PROVIDED MATERIAL →

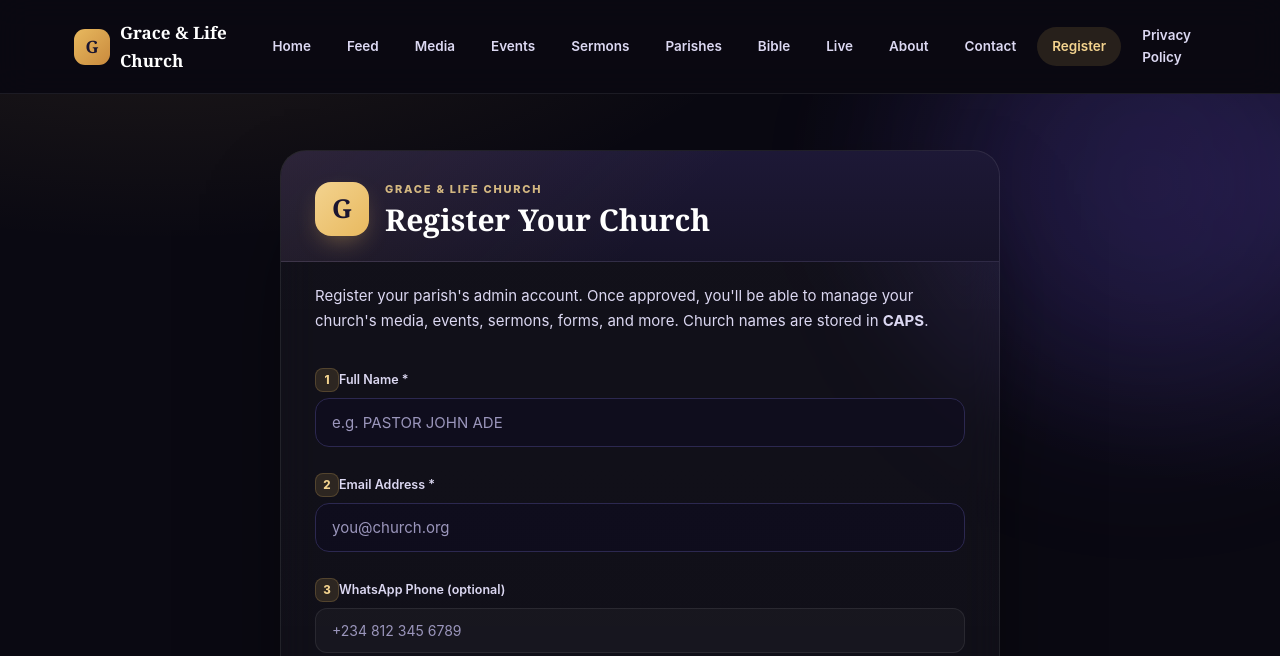
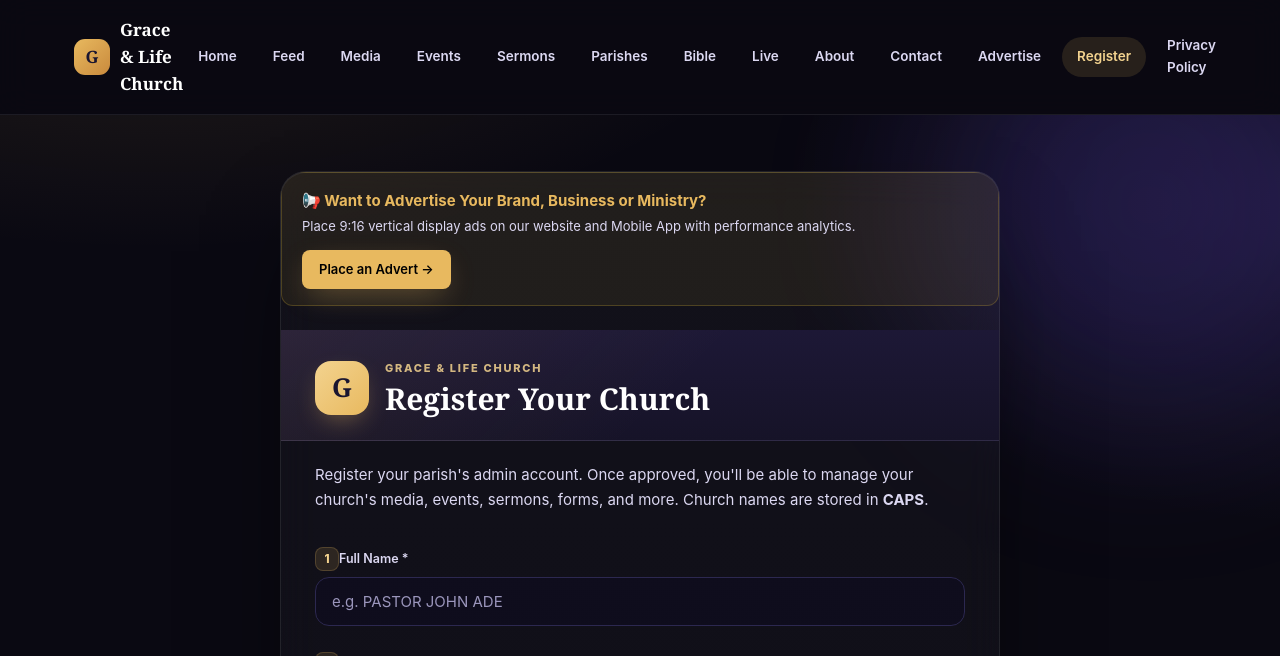
Before and after one commit to philmorehost/CHURCH-MEDIA1, a PHP site: page /register in a window 1280 px wide. Shown: the top 656 px of the page. Run offline with PHP 8.4, Linux system fonts and the light colour scheme; the visitor is signed in with stand-in values (Sample User, id 1); data comes from the database, SQL or seed files in the repository; data that the repository does not hold is empty; some libraries are stand-ins or nearby versions.

Commit message:
Add Advertise navigation links and publisher portal callouts across website
- Added Advertise link to main header navigation menu in views/partials/layout-open.php.
- Added Advertise with Us and Publisher Portal links to footer in views/partials/layout-close.php.
- Added prominent Ad Publisher banner on views/register.php and action buttons on views/app-features.php linking directly to /advertise and /ad-manager.

Co-authored-by: philmorehost <10132335+philmorehost@users.noreply.github.com>

```diff
--- a/views/app-features.php
+++ b/views/app-features.php
@@ -136,6 +136,10 @@ $mark = e(mb_substr((string) $s['site_title'], 0, 1));
           <li>Pay online via Payhub or bank transfer with receipt upload</li>
           <li>Publisher Ad Portal with real-time impression, click, and CTR stats</li>
         </ul>
+        <div style="margin-top:16px; display:flex; gap:8px; flex-wrap:wrap;">
+          <a href="/advertise" class="btn btn-gold btn-sm" style="text-decoration:none; font-weight:600; padding:8px 14px; border-radius:8px; background:var(--gold); color:#000;">Place an Advert</a>
+          <a href="/ad-manager" class="btn btn-sm" style="text-decoration:none; padding:8px 14px; border-radius:8px; border:1px solid var(--border-soft); color:var(--ink);">Publisher Portal</a>
+        </div>
       </div>
 
       <div class="appf-card">
--- a/views/partials/layout-close.php
+++ b/views/partials/layout-close.php
@@ -40,6 +40,8 @@ $socials = [
         <a href="/about">About Us</a>
         <a href="/contact">Contact</a>
         <a href="/give">Give</a>
+        <a href="/advertise">Advertise with Us</a>
+        <a href="/ad-manager">Publisher Portal</a>
         <?php if ($s['contact_email'] ?? null): ?><a href="mailto:<?= e($s['contact_email']) ?>"><?= e($s['contact_email']) ?></a><?php endif; ?>
         <?php if ($s['contact_phone'] ?? null): ?><a href="tel:<?= e($s['contact_phone']) ?>"><?= e($s['contact_phone']) ?></a><?php endif; ?>
       </div>
--- a/views/partials/layout-open.php
+++ b/views/partials/layout-open.php
@@ -20,6 +20,7 @@ $navLinks = [
     '/live' => 'Live',
     '/about' => 'About',
     '/contact' => 'Contact',
+    '/advertise' => 'Advertise',
     '/register' => 'Register',
 ];
 try {
--- a/views/register.php
+++ b/views/register.php
@@ -37,6 +37,14 @@ $oldJson = json_encode([
         <a class="form-submit ghost" href="/">Back to Homepage</a>
       </div>
     <?php else: ?>
+      <div style="background:rgba(212,175,55,0.08); border:1px solid rgba(212,175,55,0.25); border-radius:12px; padding:16px 20px; margin-bottom:24px; display:flex; align-items:center; justify-content:space-between; flex-wrap:wrap; gap:12px;">
+        <div>
+          <strong style="color:var(--gold); font-size:15px; display:block;">📢 Want to Advertise Your Brand, Business or Ministry?</strong>
+          <span style="font-size:13px; color:var(--ink-dim);">Place 9:16 vertical display ads on our website and Mobile App with performance analytics.</span>
+        </div>
+        <a href="/advertise" class="btn btn-gold btn-sm" style="white-space:nowrap; text-decoration:none; display:inline-block; padding:8px 16px; border-radius:8px; background:var(--gold); color:#000; font-weight:600;">Place an Advert &rarr;</a>
+      </div>
+
       <div class="form-banner">
         <div class="form-mark"><?= e(mb_substr(setting('site_title'), 0, 1)) ?></div>
         <div>
```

PROBLEM STATEMENT →
Please, without any pictures, write out exactly the lines of the listing from its first line through the line that holds "- Added Advertise link", ends included, and nothing beyond them.

RESPONSE AREA →
Before and after one commit to philmorehost/CHURCH-MEDIA1, a PHP site: page /register in a window 1280 px wide. Shown: the top 656 px of the page. Run offline with PHP 8.4, Linux system fonts and the light colour scheme; the visitor is signed in with stand-in values (Sample User, id 1); data comes from the database, SQL or seed files in the repository; data that the repository does not hold is empty; some libraries are stand-ins or nearby versions.

Commit message:
Add Advertise navigation links and publisher portal callouts across website
- Added Advertise link to main header navigation menu in views/partials/layout-open.php.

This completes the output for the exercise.